The guideline applies to most rental units, including apartments, single rooms, houses, duplexes, mobile homes and mobile home lots. There are some exceptions:

  • units renting for more than $1,475 a month as of December 31, 2017
  • units managed by, or for, the Government of Canada, Government of Manitoba or a municipality
  • caretaker/employee units
  • life lease complexes that are run on a non-profit basis
  • rental units in hotels or motels
  • units in nursing homes or personal care homes
  • student housing

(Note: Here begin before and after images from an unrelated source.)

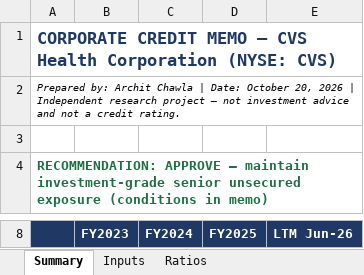
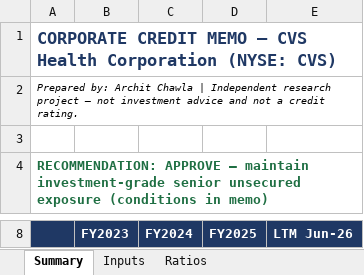
Before and after one commit to ArchitChawla26/Corporate-Credit-Memo, an Excel workbook: CVS_credit_model.xlsx, sheet Summary, drawn as a sheet; only a part is shown, gaps mark what is left out; values as stored, in another font and other column widths than the file's, no borders; the diff names each change by its address in the sheet, - before the commit and + after, or states it on an @@ line.

Commit message:
Remove project authorship dates (data as-of dates unchanged)

```diff
--- a/CVS_credit_model.xlsx (sheet Summary)
+++ b/CVS_credit_model.xlsx (sheet Summary)
-A2: …Chawla | Date: October 20, 2026 | Independent research…
+A2: …Chawla | Independent research…
```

The guideline also does not apply to newer rental units. If a residential complex was built and occupied after April 9, 2001, the units are exempt for 15 years. If a complex was built and occupied after March 7, 2005, the units are exempt from the guideline for 20 years.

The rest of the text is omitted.